Elegiac memoir of the Tories’ heady heyday in the 1980s among the court of Margaret Thatcher.
When Stothard (Alexandria: The Last Nights of Cleopatra, 2013, etc.), the former editor of the Times Literary Supplement and a devoted classicist, first met Thatcher in 1985, he was still a junior editor at the Times. She was just into her second term as prime minister and was busy cultivating a sycophantic court of powerful men, whom Stothard would soon get to know intimately—specifically, the four “Senecans” of the title who would eventually form a Latin-reading group meeting weekly at a pub in London. Framed somewhat stiltedly as a series of interviews with a young historian, “Miss R,” who was doing a “project” on Thatcher’s era in power, conducted between June and August 2014 as Stothard, then TLS editor, was emptying his office on Thomas More Square in preparation for the company’s move, this memoir celebrates the four now-deceased men—political adviser David Hart, journalist Frank Johnson, playwright and speechwriter Ronald Millar, and playwright Woodrow Wyatt—as versions of Seneca, a Latin writer who became a kind of political speechwriter for the powerful Roman emperor Nero. Seneca, the Stoic whose work partly comprised the group’s Latin lessons at the pub, wrote about everything from exchanging favors to “how to survive in dangerous times, how to live a good life in even the worst of times.” In these interviews, as Stothard and Miss R gaze down on the old newspaper building (in the process of being razed) that had been the site of violent confrontations between the government and the unions during the 1980s, the author contemplates the passing of his brilliant, disputatious friends and mourns an entire era as well as his own youth and newspaper career.

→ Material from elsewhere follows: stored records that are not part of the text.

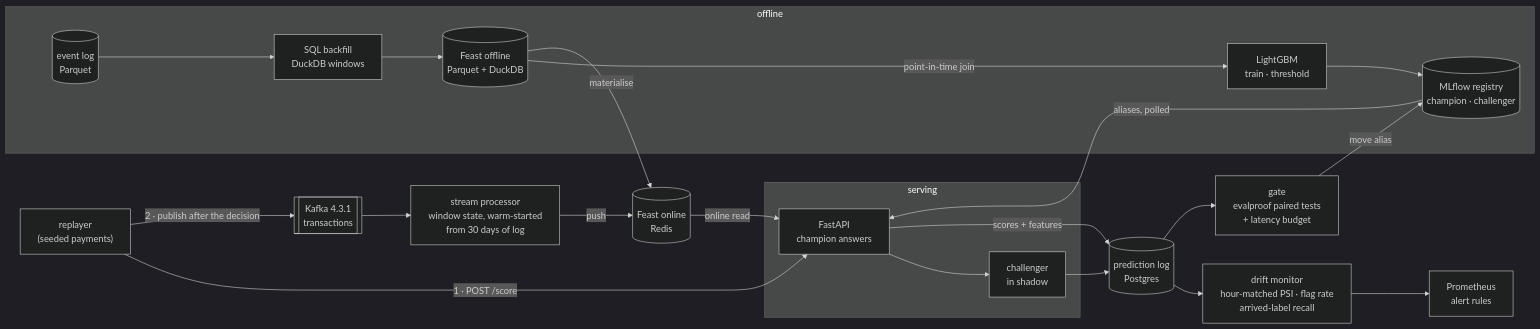
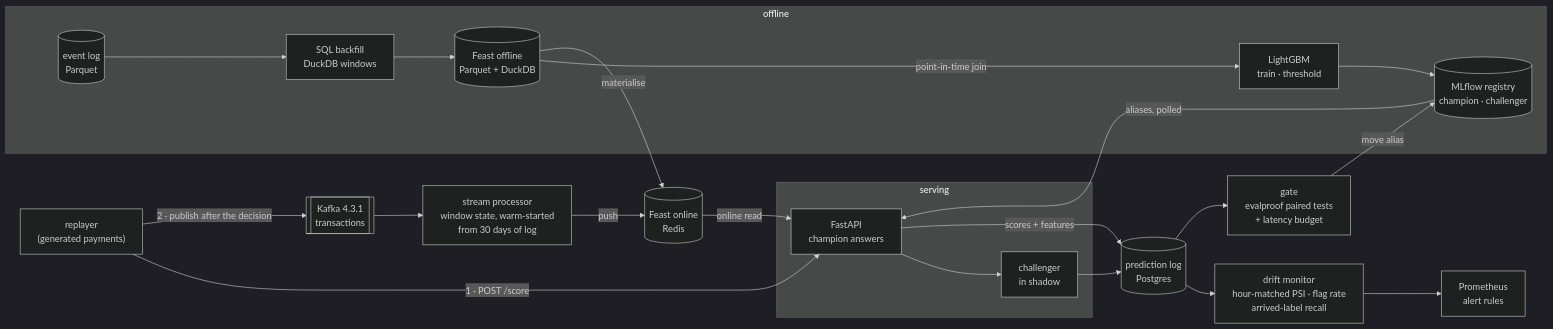
The diagram in README.md (technobasant/realtime-ml), drawn with Mermaid (dark theme) before and after one commit. The commit also changed other lines of this file and 3 other files, not shown here.

First line of the commit message:
Wording: online homewares retailer, generated payments

````diff
--- a/README.md
+++ b/README.md
@@ -41,31 +42,31 @@
 ```mermaid
 flowchart LR
-  gen["replayer<br/>(seeded payments)"] -->|"1 · POST /score"| api
+  gen["replayer<br/>(generated payments)"] -->|"1 · POST /score"| api
   gen -->|"2 · publish after the decision"| kafka[["Kafka 4.3.1<br/>transactions"]]
 
   subgraph serve["serving"]
     api["FastAPI<br/>champion answers"]
     shadow["challenger<br/>in shadow"]
     api --> shadow
   end
 
   kafka --> proc["stream processor<br/>window state, warm-started<br/>from 30 days of log"]
   proc -->|push| redis[("Feast online<br/>Redis")]
   redis -->|online read| api
   api -->|scores + features| log[("prediction log<br/>Postgres")]
   shadow --> log
 
   subgraph offline["offline"]
     events[("event log<br/>Parquet")] --> sql["SQL backfill<br/>DuckDB windows"]
     sql --> feast[("Feast offline<br/>Parquet + DuckDB")]
     feast -->|point-in-time join| train["LightGBM<br/>train · threshold"]
     train --> mlflow[("MLflow registry<br/>champion · challenger")]
   end
   feast -->|materialise| redis
   mlflow -->|aliases, polled| api
 
   log --> mon["drift monitor<br/>hour-matched PSI · flag rate<br/>arrived-label recall"]
   mon --> prom["Prometheus<br/>alert rules"]
   log --> gate["gate<br/>evalproof paired tests<br/>+ latency budget"]
   gate -->|move alias| mlflow
 ```
````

Stothard is certainly a unique stylist, but the structure and mystifying detail of British politics and personalities may be a tough sell for many American readers.